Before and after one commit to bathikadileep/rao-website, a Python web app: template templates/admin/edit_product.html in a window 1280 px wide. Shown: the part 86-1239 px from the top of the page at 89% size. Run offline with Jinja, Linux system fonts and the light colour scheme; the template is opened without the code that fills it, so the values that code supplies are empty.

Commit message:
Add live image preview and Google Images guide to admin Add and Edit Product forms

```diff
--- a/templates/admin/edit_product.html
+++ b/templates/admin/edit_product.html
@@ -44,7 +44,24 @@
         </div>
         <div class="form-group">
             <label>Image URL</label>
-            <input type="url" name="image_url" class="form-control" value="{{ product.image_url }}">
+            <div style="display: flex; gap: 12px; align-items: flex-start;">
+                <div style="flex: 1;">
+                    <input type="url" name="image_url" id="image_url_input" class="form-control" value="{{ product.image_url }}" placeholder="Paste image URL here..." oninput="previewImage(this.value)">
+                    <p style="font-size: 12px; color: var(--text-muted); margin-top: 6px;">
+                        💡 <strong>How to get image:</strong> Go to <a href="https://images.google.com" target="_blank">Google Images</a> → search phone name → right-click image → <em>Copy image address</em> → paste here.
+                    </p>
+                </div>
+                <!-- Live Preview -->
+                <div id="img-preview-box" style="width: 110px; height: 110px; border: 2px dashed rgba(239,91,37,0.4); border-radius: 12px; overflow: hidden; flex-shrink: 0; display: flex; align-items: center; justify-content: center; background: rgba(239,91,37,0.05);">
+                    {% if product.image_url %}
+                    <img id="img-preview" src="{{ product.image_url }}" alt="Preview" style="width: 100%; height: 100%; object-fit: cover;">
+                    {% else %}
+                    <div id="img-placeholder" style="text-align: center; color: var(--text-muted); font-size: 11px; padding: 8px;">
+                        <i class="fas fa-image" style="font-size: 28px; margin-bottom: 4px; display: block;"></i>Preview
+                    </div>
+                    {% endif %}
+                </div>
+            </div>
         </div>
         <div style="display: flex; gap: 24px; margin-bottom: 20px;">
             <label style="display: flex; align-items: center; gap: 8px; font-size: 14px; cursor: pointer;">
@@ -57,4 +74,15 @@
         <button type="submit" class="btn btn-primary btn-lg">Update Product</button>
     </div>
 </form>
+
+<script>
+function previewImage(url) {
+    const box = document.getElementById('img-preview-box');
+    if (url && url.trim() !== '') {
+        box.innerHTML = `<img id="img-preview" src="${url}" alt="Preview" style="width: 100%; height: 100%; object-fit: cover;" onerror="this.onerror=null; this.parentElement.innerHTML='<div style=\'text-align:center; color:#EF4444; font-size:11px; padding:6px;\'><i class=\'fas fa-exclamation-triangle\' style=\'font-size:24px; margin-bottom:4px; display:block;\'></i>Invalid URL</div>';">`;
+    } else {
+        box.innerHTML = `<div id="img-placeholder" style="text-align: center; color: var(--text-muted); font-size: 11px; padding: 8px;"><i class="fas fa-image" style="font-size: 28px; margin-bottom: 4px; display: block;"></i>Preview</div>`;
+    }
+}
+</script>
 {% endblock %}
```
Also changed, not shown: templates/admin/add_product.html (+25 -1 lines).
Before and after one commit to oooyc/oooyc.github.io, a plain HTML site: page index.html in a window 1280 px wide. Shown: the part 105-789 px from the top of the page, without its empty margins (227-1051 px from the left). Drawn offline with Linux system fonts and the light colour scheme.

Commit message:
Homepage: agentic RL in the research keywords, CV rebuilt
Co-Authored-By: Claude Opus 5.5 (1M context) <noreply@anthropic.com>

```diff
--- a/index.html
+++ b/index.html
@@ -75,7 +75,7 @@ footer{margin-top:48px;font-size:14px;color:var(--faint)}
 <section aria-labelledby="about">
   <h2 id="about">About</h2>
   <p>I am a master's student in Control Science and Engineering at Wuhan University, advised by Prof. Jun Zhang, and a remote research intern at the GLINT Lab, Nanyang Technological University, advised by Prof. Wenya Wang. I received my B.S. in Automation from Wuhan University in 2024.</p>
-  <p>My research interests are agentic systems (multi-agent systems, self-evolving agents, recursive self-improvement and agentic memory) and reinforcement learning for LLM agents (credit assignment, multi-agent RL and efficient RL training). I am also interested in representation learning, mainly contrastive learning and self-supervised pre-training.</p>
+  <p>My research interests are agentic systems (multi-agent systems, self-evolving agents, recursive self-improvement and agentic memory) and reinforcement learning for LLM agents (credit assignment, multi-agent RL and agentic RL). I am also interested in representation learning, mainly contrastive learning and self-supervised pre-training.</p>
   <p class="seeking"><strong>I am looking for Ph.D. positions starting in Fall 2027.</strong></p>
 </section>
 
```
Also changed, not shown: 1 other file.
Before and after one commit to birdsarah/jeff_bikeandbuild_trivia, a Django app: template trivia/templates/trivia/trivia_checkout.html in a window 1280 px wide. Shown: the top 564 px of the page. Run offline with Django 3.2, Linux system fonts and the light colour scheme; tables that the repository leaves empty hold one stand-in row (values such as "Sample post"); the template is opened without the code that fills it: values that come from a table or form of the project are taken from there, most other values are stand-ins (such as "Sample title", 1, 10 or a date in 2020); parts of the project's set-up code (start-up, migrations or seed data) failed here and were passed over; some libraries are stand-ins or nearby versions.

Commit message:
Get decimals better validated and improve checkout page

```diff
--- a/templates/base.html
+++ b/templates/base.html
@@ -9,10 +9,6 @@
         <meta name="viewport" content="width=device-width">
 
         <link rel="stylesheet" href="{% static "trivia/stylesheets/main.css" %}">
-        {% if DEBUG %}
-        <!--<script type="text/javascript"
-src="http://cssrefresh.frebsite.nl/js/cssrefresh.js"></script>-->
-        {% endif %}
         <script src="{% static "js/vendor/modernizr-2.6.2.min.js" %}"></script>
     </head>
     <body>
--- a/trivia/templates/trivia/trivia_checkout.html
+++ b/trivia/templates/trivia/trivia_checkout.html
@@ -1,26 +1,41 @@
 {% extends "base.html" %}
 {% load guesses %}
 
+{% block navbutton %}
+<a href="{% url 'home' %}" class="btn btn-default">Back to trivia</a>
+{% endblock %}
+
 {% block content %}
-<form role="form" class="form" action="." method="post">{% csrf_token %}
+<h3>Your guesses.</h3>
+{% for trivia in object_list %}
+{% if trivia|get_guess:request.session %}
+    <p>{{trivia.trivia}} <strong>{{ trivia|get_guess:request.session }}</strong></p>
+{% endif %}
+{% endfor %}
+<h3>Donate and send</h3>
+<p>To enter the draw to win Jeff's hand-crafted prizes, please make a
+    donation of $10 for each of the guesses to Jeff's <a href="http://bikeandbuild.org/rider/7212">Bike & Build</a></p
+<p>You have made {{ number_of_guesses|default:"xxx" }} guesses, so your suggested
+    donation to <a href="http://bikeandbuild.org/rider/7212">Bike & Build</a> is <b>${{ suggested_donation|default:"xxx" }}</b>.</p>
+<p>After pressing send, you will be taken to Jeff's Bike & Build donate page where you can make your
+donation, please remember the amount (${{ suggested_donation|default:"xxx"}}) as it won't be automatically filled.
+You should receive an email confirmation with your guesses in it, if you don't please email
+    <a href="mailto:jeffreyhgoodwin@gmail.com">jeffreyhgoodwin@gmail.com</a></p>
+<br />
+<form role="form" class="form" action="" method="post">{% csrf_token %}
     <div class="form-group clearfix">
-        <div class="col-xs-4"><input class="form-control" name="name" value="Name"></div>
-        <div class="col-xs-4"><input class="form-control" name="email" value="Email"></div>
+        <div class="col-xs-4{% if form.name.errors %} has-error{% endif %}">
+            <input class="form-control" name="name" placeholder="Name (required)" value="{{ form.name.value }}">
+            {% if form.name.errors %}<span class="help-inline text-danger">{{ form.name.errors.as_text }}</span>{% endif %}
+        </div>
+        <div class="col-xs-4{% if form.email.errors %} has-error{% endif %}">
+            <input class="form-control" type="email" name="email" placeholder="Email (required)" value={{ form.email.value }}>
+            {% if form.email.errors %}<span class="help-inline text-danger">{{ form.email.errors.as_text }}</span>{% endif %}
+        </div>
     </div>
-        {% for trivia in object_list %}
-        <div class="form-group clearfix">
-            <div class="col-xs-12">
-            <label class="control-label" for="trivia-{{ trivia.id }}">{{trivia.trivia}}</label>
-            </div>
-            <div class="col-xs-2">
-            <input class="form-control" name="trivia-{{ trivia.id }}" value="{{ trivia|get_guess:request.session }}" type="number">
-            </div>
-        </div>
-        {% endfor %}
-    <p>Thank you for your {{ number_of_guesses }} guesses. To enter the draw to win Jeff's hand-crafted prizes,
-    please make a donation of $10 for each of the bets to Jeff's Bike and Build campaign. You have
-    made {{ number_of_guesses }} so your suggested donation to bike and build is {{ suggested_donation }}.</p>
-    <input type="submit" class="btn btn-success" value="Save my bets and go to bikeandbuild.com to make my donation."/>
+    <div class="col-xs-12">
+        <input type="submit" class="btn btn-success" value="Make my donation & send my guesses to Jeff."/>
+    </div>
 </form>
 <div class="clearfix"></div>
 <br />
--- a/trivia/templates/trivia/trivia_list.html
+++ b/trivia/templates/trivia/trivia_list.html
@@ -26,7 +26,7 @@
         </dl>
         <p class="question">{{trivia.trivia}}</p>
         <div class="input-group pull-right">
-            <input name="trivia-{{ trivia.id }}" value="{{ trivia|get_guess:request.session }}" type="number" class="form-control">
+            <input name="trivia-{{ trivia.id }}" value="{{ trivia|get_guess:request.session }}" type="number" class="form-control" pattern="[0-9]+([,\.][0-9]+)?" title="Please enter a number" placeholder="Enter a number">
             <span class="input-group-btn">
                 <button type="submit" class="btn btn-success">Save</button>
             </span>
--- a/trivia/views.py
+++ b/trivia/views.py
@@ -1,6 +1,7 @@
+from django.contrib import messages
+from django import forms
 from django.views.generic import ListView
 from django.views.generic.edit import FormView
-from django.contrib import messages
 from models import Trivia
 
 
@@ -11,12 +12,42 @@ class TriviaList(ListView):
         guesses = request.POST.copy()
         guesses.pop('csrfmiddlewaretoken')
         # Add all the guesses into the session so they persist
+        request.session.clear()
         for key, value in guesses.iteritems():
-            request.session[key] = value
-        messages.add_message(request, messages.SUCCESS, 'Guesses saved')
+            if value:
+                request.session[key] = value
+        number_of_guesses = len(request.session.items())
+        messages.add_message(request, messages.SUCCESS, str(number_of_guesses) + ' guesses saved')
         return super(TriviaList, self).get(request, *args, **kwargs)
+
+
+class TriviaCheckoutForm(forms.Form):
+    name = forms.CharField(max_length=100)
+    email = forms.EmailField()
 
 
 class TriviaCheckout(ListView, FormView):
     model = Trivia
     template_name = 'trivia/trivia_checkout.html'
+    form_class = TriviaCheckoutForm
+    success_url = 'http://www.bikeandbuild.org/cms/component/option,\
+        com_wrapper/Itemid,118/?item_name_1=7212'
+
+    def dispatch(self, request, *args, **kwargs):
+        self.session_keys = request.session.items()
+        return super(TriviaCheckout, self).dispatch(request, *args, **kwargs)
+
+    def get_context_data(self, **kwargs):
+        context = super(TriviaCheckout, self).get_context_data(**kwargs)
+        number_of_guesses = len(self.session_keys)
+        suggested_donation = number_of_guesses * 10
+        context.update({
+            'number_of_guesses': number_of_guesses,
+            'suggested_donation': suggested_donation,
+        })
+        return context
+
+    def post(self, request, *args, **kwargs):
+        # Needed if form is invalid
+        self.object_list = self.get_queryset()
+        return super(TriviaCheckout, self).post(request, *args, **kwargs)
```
------------------------------------------------------------------------
Exercise:
For the word "forms", how many lines in the records above contain it? Answer with the number and nothing else.

Response:
5